There is a groundswell of farmers using regenerative practices recognising that much of our farmland is in poor condition and would work better with a few repairs.
The challenge has been how to do it.
Showing growers how to use different regenerative practices can be useful. But the better approach is to give farmers the know-how to choose the best techniques for the issues holding them back, their growing conditions, livestock, and crops, by:
- Understanding what they need to regenerate – the ecological functions in their production systems, and
- How to do it - developing practices mimicking how these functions get naturally repaired in their growing conditions.
Soil carbon, organic matter, water infiltration, and biodiversity are valuable measures to track our progress, but these are products and services of functioning ecosystems. We need functioning ecosystems for these to improve.
The ecological principles are straightforward. Growers come on board appreciating the eco-logic and seeing the economic benefits. They trial techniques, learn and share their experiences.
Farmers who are open to and interested in exploring new ways of growing; climate, type of production systems, or property size doesn't matter – the principles are the same. Community and market gardeners, hobby farmers and large scale commercial growers all benefit from using this ecological approach.
We partner with organisations to deliver these workshops in their region or online from Hill Top Farm - our learning centre in far north Queensland.
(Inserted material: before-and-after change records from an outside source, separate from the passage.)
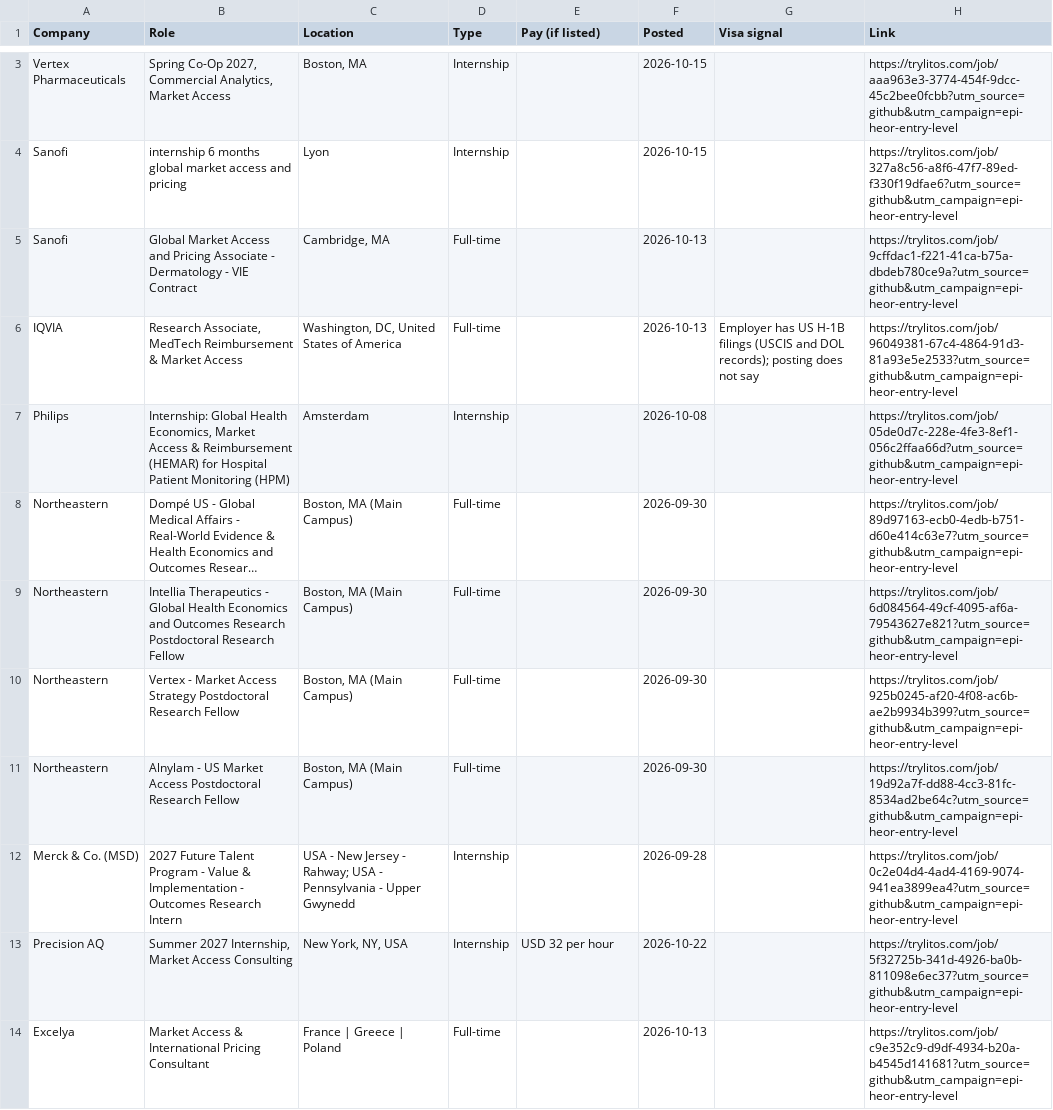
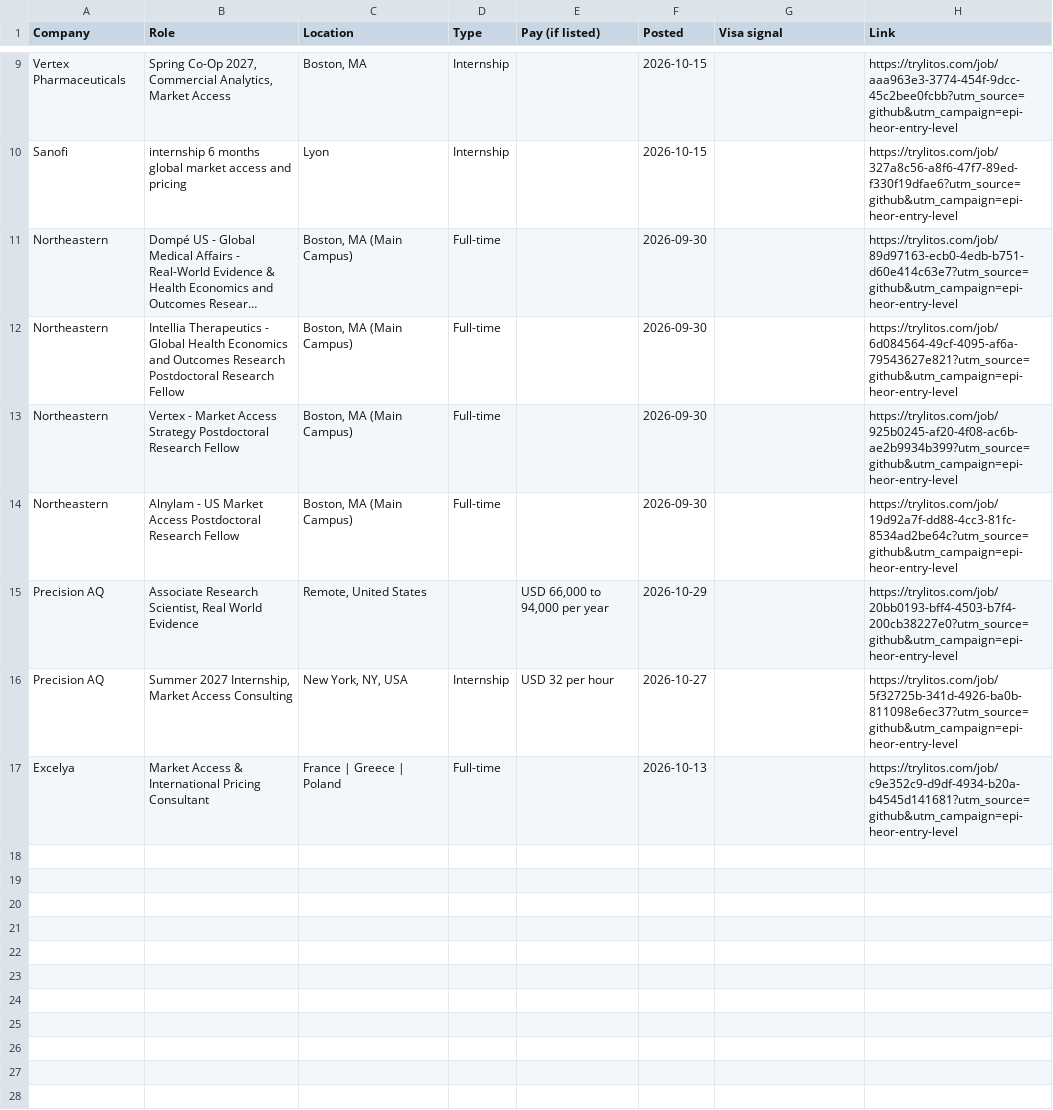
Before and after one commit to mehek-builds/Epidemiology-RWE-and-HEOR-Jobs, a CSV file: csv/entry-level.csv, drawn as a sheet; only a part is shown, gaps mark what is left out; long unchanged cells end in …; removed rows and columns are numbered as before the commit, all else as after; the diff covers the shown part only; the diff names each change by its address in the sheet, - before the commit and + after, or states it on an @@ line.

```diff
--- a/csv/entry-level.csv
+++ b/csv/entry-level.csv
-row 5: Sanofi | Global Market Access and Pricing Associate - Dermatology - VIE Contract | Cambridge, MA | Full-time |  | 2026-10-13 |  | https://trylitos.com/job/9cffdac1-f221-41ca-b75a-dbdeb780ce9a?utm_source=github&utm_campaign=epi-heor-entry-level
-row 6: IQVIA | Research Associate, MedTech Reimbursement & Market Access | Washington, DC, United States of America | Full-time |  | 2026-10-13 | Employer has US H-1B filings (USCIS and DOL records); posting does not say | https://trylitos.com/job/96049381-67c4-4864-91d3-81a93e5e2533?utm_source=github&utm_campaign=epi-heor-entry-level
-row 7: Philips | Internship: Global Health Economics, Market Access & Reimbursement (HEMAR) for Hospital Patient Monitoring (HPM) | Amsterdam | Internship |  | 2026-10-08 |  | https://trylitos.com/job/05de0d7c-228e-4fe3-8ef1-056c2ffaa66d?utm_source=github&utm_campaign=epi-heor-entry-level
-row 12: Merck & Co. (MSD) | 2027 Future Talent Program - Value & Implementation - Outcomes Research Intern | USA - New Jersey - Rahway; USA - Pennsylvania - Upper Gwynedd | Internship |  | 2026-09-28 |  | https://trylitos.com/job/0c2e04d4-4ad4-4169-9074-941ea3899ea4?utm_source=github&utm_campaign=epi-heor-entry-level
+row 15: Precision AQ | Associate Research Scientist, Real World Evidence | Remote, United States |  | USD 66,000 to 94,000 per year | 2026-10-29 |  | https://trylitos.com/job/20bb0193-bff4-4503-b7f4-200cb38227e0?utm_source=github&utm_campaign=epi-heor-entry-level
-F16 (Posted): 2026-10-22
+F16 (Posted): 2026-10-27
```
Also changed, not shown: 7 added rows and 1 removed row elsewhere in this file, csv/all.csv, csv/epidemiology.csv, 9 other files.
Partners generally have extensive networks and media contacts for promotions, organise registration, the venue and catering. Dr Wendy Seabrook works closely with you to fine-tune the content to meet the needs of your participants.